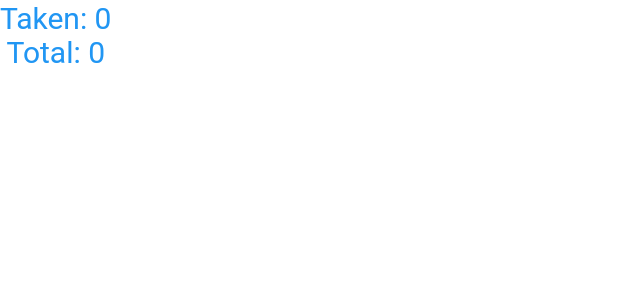
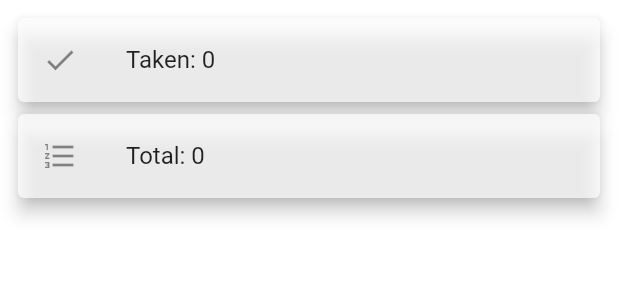
Before and after one commit to rosscraw/MedicationTracker, a Flutter app: the AdherenceScreen widget shown alone on an empty page, opened directly, on a phone screen of 412 x 824 dp. Shown: the top 300 px of the screen. Run offline on Flutter 3.47's test engine with Material 2 defaults, Android fonts, the phone set to English and light mode, and no system bars; our stand-ins replace charts_flutter, cloud_firestore, firebase_auth, flutter_spinkit, table_calendar; accounts and stored records are empty.

Commit message:
Refined FutureBuilder for medication list so it could be reused.

```diff
--- a/medication_tracker/lib/screens/adherence/adherence_screen.dart
+++ b/medication_tracker/lib/screens/adherence/adherence_screen.dart
@@ -3,6 +3,8 @@ import 'package:medicationtracker/controllers/adherence_screen_controller.dart';
 import 'package:medicationtracker/models/adherence_figures.dart';
 import 'package:charts_flutter/flutter.dart' as charts;
 import 'package:medicationtracker/models/user.dart';
+import 'package:medicationtracker/screens/custom_widgets/loading_spinner.dart';
+import 'package:medicationtracker/services/firestore_database.dart';
 import 'package:provider/provider.dart';
 
 
@@ -28,13 +30,56 @@ class _AdherenceScreenState extends State<AdherenceScreen> {
 
 
 
+
     return Container(
-      child: Column(
-        children: [
-          Text('Taken: ' + getTaken(_user)),
-          Text('Total: ' + getTotal(_user))
-        ],
+      child: SingleChildScrollView(
+        child: SizedBox(
+          width: 500,
+          child: Padding(
+            padding: const EdgeInsets.all(8.0),
+            child: Column(
+              children: [
+                Card(
+                    child: ListTile(
+                      leading: Icon(Icons.check),
+                        title: Text('Taken: ' + getTaken(_user)))),
+                Card(
+                    child: ListTile(
+                        leading: Icon(Icons.format_list_numbered),
+                        title: Text('Total: ' + getTotal(_user)))),
+                future(_user),
+
+              ],
+            ),
+          ),
+        ),
       )
+    );
+  }
+
+  Widget future(User user) {
+    FirestoreDatabase firestore = new FirestoreDatabase(uid: user.getUid());
+    return FutureBuilder(
+      future: firestore.getMedicationList(user),
+      builder: (context, medicationList) {
+        if(medicationList.connectionState == ConnectionState.waiting) {
+          return LoadingSpinner();
+        }
+        else {
+          return ListView.builder(
+              physics: NeverScrollableScrollPhysics(),
+              shrinkWrap: true,
+              itemCount: medicationList.data.length,//userSnapshot.data['medication'].length,
+              itemBuilder: (context, index) {
+                return Card(
+                  child: ListTile(
+                    title: Text(medicationList.data[index].getMedication().getName()),
+                  ),
+                );
+              }
+          );
+        }
+      }
     );
   }
 
--- a/medication_tracker/lib/screens/calendar/calendar_screen.dart
+++ b/medication_tracker/lib/screens/calendar/calendar_screen.dart
@@ -26,7 +26,7 @@ class _CalendarScreenState extends State<CalendarScreen> {
             Text(_dateTime == null ? 'Nothing has been picked yet' : _dateTime
                 .toString()),
             RaisedButton(
-              child: Text('Pick a date'),
+              child: Text('Pick a date', style: TextStyle(color: Colors.white),),
               onPressed: () {
                 showDatePicker(
                     context: context,
--- a/medication_tracker/lib/services/firestore_database.dart
+++ b/medication_tracker/lib/services/firestore_database.dart
@@ -105,6 +105,34 @@ class FirestoreDatabase {
     return await getMedicationSnapshot(medicationId);
   }
 
+  /// Gets a User's medication list data from Firestore
+  Future<List<MedicationRegime>> getMedicationList(User user) async {
+    var userIdSnapshot = await getUserSnapshot(user);
+    List<MedicationRegime> medicationList = [];
+    for (int i = 0; i < userIdSnapshot['medication'].length; i++) {
+      var medicationSnapshot = await getMedicationSnapshotAtIndex(user, i);
+      String medicationId = await getMedicationId(user, i);
+      String name = medicationSnapshot['name'];
+      String dosage = medicationSnapshot['dosage'];
+      String units = medicationSnapshot['units'];
+      String type = medicationSnapshot['type'];
+
+      Medication medication = new Medication(name, type);
+
+      MedicationRegime medicationRegime = new MedicationRegime(
+        medicationID: medicationId,
+        medication: medication,
+        dosage: dosage,
+        dosageUnits: units
+      );
+      medicationRegime.setAllMedsTaken(medicationSnapshot['all taken']);
+
+      medicationList.add(medicationRegime);
+    }
+
+    return medicationList;
+  }
+
   // get user data stream
   Stream<QuerySnapshot> get trackerUsers {
     return usersCollection.snapshots();
```
Also changed, not shown: medication_tracker/lib/screens/home/home_screen.dart (+16 -6 lines), medication_tracker/lib/screens/medication_list/medication_list_screen.dart (+120 -39 lines).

======

= TASK PROMPT =
All lines of the data above that include the word "medicationId" must be shown.

= REPLY TO THE EXERCISE =
     return await getMedicationSnapshot(medicationId);
+      String medicationId = await getMedicationId(user, i);
+        medicationID: medicationId,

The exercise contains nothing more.